(Web interface edit records)
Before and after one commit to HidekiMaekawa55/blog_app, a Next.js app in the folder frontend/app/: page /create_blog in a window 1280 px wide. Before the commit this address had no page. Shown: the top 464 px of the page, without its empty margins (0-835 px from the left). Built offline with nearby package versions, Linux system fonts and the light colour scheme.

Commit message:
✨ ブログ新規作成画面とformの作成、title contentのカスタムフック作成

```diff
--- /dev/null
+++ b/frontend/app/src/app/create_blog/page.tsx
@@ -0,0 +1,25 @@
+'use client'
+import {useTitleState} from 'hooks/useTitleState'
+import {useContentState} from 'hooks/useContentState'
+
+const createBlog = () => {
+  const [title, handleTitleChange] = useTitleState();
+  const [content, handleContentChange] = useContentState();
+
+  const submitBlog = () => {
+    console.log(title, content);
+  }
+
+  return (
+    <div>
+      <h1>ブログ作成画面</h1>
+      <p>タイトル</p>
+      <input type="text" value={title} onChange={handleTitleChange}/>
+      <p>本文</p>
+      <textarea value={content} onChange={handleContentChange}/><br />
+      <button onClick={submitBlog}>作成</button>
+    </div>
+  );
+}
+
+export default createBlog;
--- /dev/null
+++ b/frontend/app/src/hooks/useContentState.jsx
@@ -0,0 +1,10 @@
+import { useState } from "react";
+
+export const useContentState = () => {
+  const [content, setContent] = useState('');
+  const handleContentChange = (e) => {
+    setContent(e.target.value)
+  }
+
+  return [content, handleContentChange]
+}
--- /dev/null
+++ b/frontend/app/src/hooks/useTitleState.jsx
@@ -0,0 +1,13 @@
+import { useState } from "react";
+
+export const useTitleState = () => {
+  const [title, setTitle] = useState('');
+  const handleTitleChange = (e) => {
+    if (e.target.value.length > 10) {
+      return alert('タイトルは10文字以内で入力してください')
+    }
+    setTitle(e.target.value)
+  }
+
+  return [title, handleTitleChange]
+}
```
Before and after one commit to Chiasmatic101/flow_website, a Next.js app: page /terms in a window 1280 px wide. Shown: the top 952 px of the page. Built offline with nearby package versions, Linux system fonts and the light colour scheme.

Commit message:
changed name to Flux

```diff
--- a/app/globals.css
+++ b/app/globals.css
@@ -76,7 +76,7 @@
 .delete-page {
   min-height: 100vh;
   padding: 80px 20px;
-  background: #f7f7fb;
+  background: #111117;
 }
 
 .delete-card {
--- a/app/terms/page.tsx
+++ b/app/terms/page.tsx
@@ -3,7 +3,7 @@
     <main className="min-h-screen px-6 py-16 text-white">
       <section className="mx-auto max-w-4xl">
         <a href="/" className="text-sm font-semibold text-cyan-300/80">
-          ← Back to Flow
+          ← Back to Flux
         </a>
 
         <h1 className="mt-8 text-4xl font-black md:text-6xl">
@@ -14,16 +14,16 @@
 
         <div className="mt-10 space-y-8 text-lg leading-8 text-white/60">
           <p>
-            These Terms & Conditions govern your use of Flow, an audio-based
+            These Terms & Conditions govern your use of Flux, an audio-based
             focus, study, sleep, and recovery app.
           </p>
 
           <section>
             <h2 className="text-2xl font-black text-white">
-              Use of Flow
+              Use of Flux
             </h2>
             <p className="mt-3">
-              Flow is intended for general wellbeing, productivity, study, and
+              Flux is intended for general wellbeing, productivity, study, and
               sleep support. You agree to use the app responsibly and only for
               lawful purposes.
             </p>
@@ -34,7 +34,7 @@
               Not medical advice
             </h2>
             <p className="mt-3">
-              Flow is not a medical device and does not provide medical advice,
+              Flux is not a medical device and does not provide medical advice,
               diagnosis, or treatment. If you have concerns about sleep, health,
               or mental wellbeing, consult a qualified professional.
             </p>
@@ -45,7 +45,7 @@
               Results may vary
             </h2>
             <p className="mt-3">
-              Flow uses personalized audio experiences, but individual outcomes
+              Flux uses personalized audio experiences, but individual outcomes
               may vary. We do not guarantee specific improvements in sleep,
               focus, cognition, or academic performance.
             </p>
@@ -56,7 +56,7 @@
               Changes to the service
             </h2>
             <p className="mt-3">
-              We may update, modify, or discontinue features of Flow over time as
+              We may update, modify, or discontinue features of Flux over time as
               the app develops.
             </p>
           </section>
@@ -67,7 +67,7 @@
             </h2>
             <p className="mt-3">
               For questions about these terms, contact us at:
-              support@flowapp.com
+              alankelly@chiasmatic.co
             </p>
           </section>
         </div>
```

→ What to produce: Each entry above must be repeated exactly, with nothing dropped.

→ Exercise solution:
Before and after one commit to HidekiMaekawa55/blog_app, a Next.js app in the folder frontend/app/: page /create_blog in a window 1280 px wide. Before the commit this address had no page. Shown: the top 464 px of the page, without its empty margins (0-835 px from the left). Built offline with nearby package versions, Linux system fonts and the light colour scheme.

Commit message:
✨ ブログ新規作成画面とformの作成、title contentのカスタムフック作成

```diff
--- /dev/null
+++ b/frontend/app/src/app/create_blog/page.tsx
@@ -0,0 +1,25 @@
+'use client'
+import {useTitleState} from 'hooks/useTitleState'
+import {useContentState} from 'hooks/useContentState'
+
+const createBlog = () => {
+  const [title, handleTitleChange] = useTitleState();
+  const [content, handleContentChange] = useContentState();
+
+  const submitBlog = () => {
+    console.log(title, content);
+  }
+
+  return (
+    <div>
+      <h1>ブログ作成画面</h1>
+      <p>タイトル</p>
+      <input type="text" value={title} onChange={handleTitleChange}/>
+      <p>本文</p>
+      <textarea value={content} onChange={handleContentChange}/><br />
+      <button onClick={submitBlog}>作成</button>
+    </div>
+  );
+}
+
+export default createBlog;
--- /dev/null
+++ b/frontend/app/src/hooks/useContentState.jsx
@@ -0,0 +1,10 @@
+import { useState } from "react";
+
+export const useContentState = () => {
+  const [content, setContent] = useState('');
+  const handleContentChange = (e) => {
+    setContent(e.target.value)
+  }
+
+  return [content, handleContentChange]
+}
--- /dev/null
+++ b/frontend/app/src/hooks/useTitleState.jsx
@@ -0,0 +1,13 @@
+import { useState } from "react";
+
+export const useTitleState = () => {
+  const [title, setTitle] = useState('');
+  const handleTitleChange = (e) => {
+    if (e.target.value.length > 10) {
+      return alert('タイトルは10文字以内で入力してください')
+    }
+    setTitle(e.target.value)
+  }
+
+  return [title, handleTitleChange]
+}
```
Before and after one commit to Chiasmatic101/flow_website, a Next.js app: page /terms in a window 1280 px wide. Shown: the top 952 px of the page. Built offline with nearby package versions, Linux system fonts and the light colour scheme.

Commit message:
changed name to Flux

```diff
--- a/app/globals.css
+++ b/app/globals.css
@@ -76,7 +76,7 @@
 .delete-page {
   min-height: 100vh;
   padding: 80px 20px;
-  background: #f7f7fb;
+  background: #111117;
 }
 
 .delete-card {
--- a/app/terms/page.tsx
+++ b/app/terms/page.tsx
@@ -3,7 +3,7 @@
     <main className="min-h-screen px-6 py-16 text-white">
       <section className="mx-auto max-w-4xl">
         <a href="/" className="text-sm font-semibold text-cyan-300/80">
-          ← Back to Flow
+          ← Back to Flux
         </a>
 
         <h1 className="mt-8 text-4xl font-black md:text-6xl">
@@ -14,16 +14,16 @@
 
         <div className="mt-10 space-y-8 text-lg leading-8 text-white/60">
           <p>
-            These Terms & Conditions govern your use of Flow, an audio-based
+            These Terms & Conditions govern your use of Flux, an audio-based
             focus, study, sleep, and recovery app.
           </p>
 
           <section>
             <h2 className="text-2xl font-black text-white">
-              Use of Flow
+              Use of Flux
             </h2>
             <p className="mt-3">
-              Flow is intended for general wellbeing, productivity, study, and
+              Flux is intended for general wellbeing, productivity, study, and
               sleep support. You agree to use the app responsibly and only for
               lawful purposes.
             </p>
@@ -34,7 +34,7 @@
               Not medical advice
             </h2>
             <p className="mt-3">
-              Flow is not a medical device and does not provide medical advice,
+              Flux is not a medical device and does not provide medical advice,
               diagnosis, or treatment. If you have concerns about sleep, health,
               or mental wellbeing, consult a qualified professional.
             </p>
@@ -45,7 +45,7 @@
               Results may vary
             </h2>
             <p className="mt-3">
-              Flow uses personalized audio experiences, but individual outcomes
+              Flux uses personalized audio experiences, but individual outcomes
               may vary. We do not guarantee specific improvements in sleep,
               focus, cognition, or academic performance.
             </p>
@@ -56,7 +56,7 @@
               Changes to the service
             </h2>
             <p className="mt-3">
-              We may update, modify, or discontinue features of Flow over time as
+              We may update, modify, or discontinue features of Flux over time as
               the app develops.
             </p>
           </section>
@@ -67,7 +67,7 @@
             </h2>
             <p className="mt-3">
               For questions about these terms, contact us at:
-              support@flowapp.com
+              alankelly@chiasmatic.co
             </p>
           </section>
         </div>
```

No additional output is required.